(Source records)
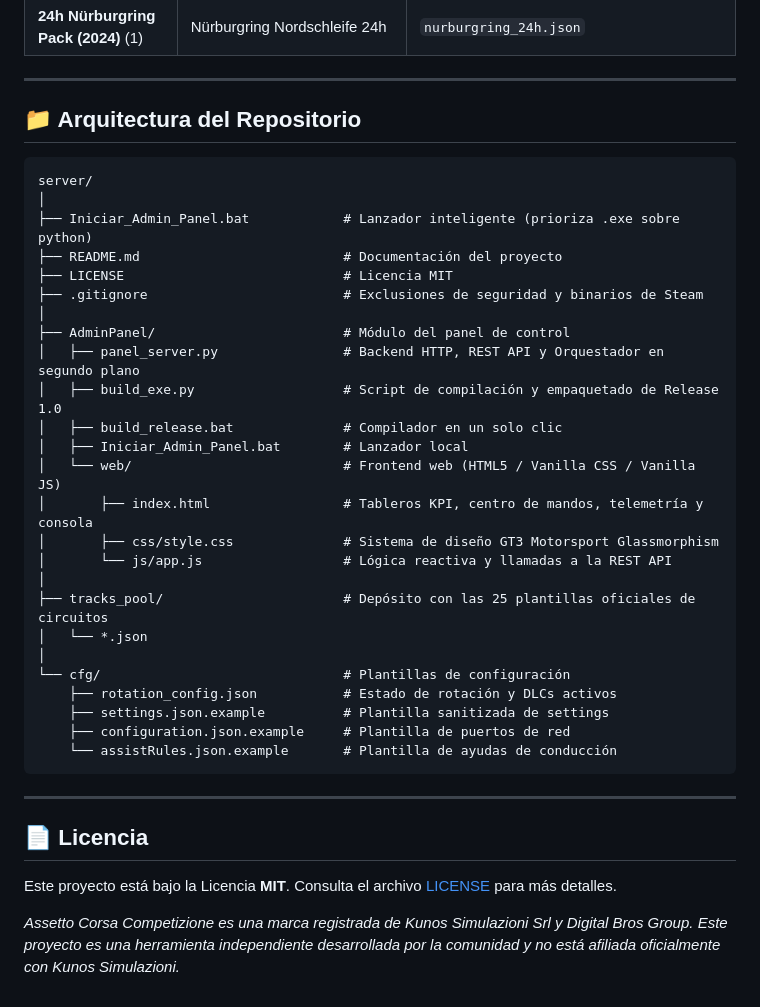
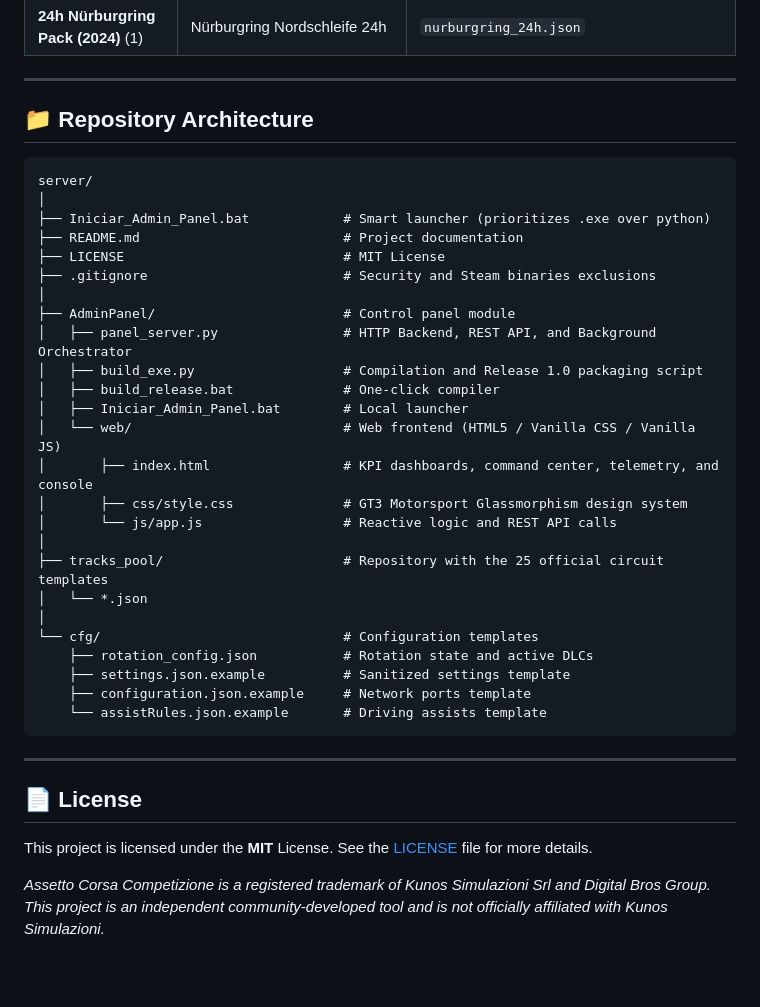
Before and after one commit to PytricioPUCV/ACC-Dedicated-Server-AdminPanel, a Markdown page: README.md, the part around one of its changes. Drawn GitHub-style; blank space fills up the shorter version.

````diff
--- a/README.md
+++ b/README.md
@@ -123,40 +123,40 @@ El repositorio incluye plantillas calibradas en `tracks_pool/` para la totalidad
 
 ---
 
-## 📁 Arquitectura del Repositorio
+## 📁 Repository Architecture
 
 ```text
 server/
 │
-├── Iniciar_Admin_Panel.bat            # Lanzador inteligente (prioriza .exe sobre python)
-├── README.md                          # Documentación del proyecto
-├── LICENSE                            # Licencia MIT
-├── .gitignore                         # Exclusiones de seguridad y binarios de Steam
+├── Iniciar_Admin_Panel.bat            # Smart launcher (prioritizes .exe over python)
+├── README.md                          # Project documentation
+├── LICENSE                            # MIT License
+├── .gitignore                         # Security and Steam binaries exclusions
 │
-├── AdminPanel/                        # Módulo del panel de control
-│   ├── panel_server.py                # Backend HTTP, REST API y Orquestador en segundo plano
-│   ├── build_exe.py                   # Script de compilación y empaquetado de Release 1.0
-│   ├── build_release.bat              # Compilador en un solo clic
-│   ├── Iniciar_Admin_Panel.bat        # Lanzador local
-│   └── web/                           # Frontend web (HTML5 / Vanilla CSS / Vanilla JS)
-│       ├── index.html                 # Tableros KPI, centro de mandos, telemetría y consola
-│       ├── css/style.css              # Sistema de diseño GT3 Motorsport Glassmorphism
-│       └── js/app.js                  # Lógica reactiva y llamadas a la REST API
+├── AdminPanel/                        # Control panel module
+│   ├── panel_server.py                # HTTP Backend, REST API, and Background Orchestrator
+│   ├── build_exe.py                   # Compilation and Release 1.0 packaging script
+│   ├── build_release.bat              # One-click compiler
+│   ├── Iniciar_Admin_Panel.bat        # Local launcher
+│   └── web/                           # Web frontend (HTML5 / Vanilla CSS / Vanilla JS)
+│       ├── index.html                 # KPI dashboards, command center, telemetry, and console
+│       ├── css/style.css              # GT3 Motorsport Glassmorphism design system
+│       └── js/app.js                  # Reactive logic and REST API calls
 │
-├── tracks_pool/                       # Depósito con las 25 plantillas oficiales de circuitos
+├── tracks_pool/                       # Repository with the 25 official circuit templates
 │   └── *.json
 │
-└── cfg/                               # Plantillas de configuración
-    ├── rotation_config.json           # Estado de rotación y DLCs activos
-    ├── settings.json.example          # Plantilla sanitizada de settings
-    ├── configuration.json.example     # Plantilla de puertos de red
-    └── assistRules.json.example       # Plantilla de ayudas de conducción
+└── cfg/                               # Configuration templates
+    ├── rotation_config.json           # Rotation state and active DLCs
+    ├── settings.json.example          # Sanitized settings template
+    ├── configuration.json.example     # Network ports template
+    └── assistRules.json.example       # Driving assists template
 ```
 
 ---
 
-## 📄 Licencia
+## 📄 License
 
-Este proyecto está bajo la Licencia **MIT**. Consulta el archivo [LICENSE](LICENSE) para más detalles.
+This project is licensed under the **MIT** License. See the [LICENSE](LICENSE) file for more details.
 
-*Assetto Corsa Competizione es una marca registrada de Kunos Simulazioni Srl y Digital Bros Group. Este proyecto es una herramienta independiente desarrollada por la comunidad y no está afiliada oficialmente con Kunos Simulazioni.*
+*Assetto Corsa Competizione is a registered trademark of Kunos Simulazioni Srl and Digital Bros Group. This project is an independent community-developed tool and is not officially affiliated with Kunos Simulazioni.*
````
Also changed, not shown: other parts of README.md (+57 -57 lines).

What is required.
Repeat the data word for word. Images are not part of the copy.

The answer.
Before and after one commit to PytricioPUCV/ACC-Dedicated-Server-AdminPanel, a Markdown page: README.md, the part around one of its changes. Drawn GitHub-style; blank space fills up the shorter version.

````diff
--- a/README.md
+++ b/README.md
@@ -123,40 +123,40 @@ El repositorio incluye plantillas calibradas en `tracks_pool/` para la totalidad
 
 ---
 
-## 📁 Arquitectura del Repositorio
+## 📁 Repository Architecture
 
 ```text
 server/
 │
-├── Iniciar_Admin_Panel.bat            # Lanzador inteligente (prioriza .exe sobre python)
-├── README.md                          # Documentación del proyecto
-├── LICENSE                            # Licencia MIT
-├── .gitignore                         # Exclusiones de seguridad y binarios de Steam
+├── Iniciar_Admin_Panel.bat            # Smart launcher (prioritizes .exe over python)
+├── README.md                          # Project documentation
+├── LICENSE                            # MIT License
+├── .gitignore                         # Security and Steam binaries exclusions
 │
-├── AdminPanel/                        # Módulo del panel de control
-│   ├── panel_server.py                # Backend HTTP, REST API y Orquestador en segundo plano
-│   ├── build_exe.py                   # Script de compilación y empaquetado de Release 1.0
-│   ├── build_release.bat              # Compilador en un solo clic
-│   ├── Iniciar_Admin_Panel.bat        # Lanzador local
-│   └── web/                           # Frontend web (HTML5 / Vanilla CSS / Vanilla JS)
-│       ├── index.html                 # Tableros KPI, centro de mandos, telemetría y consola
-│       ├── css/style.css              # Sistema de diseño GT3 Motorsport Glassmorphism
-│       └── js/app.js                  # Lógica reactiva y llamadas a la REST API
+├── AdminPanel/                        # Control panel module
+│   ├── panel_server.py                # HTTP Backend, REST API, and Background Orchestrator
+│   ├── build_exe.py                   # Compilation and Release 1.0 packaging script
+│   ├── build_release.bat              # One-click compiler
+│   ├── Iniciar_Admin_Panel.bat        # Local launcher
+│   └── web/                           # Web frontend (HTML5 / Vanilla CSS / Vanilla JS)
+│       ├── index.html                 # KPI dashboards, command center, telemetry, and console
+│       ├── css/style.css              # GT3 Motorsport Glassmorphism design system
+│       └── js/app.js                  # Reactive logic and REST API calls
 │
-├── tracks_pool/                       # Depósito con las 25 plantillas oficiales de circuitos
+├── tracks_pool/                       # Repository with the 25 official circuit templates
 │   └── *.json
 │
-└── cfg/                               # Plantillas de configuración
-    ├── rotation_config.json           # Estado de rotación y DLCs activos
-    ├── settings.json.example          # Plantilla sanitizada de settings
-    ├── configuration.json.example     # Plantilla de puertos de red
-    └── assistRules.json.example       # Plantilla de ayudas de conducción
+└── cfg/                               # Configuration templates
+    ├── rotation_config.json           # Rotation state and active DLCs
+    ├── settings.json.example          # Sanitized settings template
+    ├── configuration.json.example     # Network ports template
+    └── assistRules.json.example       # Driving assists template
 ```
 
 ---
 
-## 📄 Licencia
+## 📄 License
 
-Este proyecto está bajo la Licencia **MIT**. Consulta el archivo [LICENSE](LICENSE) para más detalles.
+This project is licensed under the **MIT** License. See the [LICENSE](LICENSE) file for more details.
 
-*Assetto Corsa Competizione es una marca registrada de Kunos Simulazioni Srl y Digital Bros Group. Este proyecto es una herramienta independiente desarrollada por la comunidad y no está afiliada oficialmente con Kunos Simulazioni.*
+*Assetto Corsa Competizione is a registered trademark of Kunos Simulazioni Srl and Digital Bros Group. This project is an independent community-developed tool and is not officially affiliated with Kunos Simulazioni.*
````
Also changed, not shown: other parts of README.md (+57 -57 lines).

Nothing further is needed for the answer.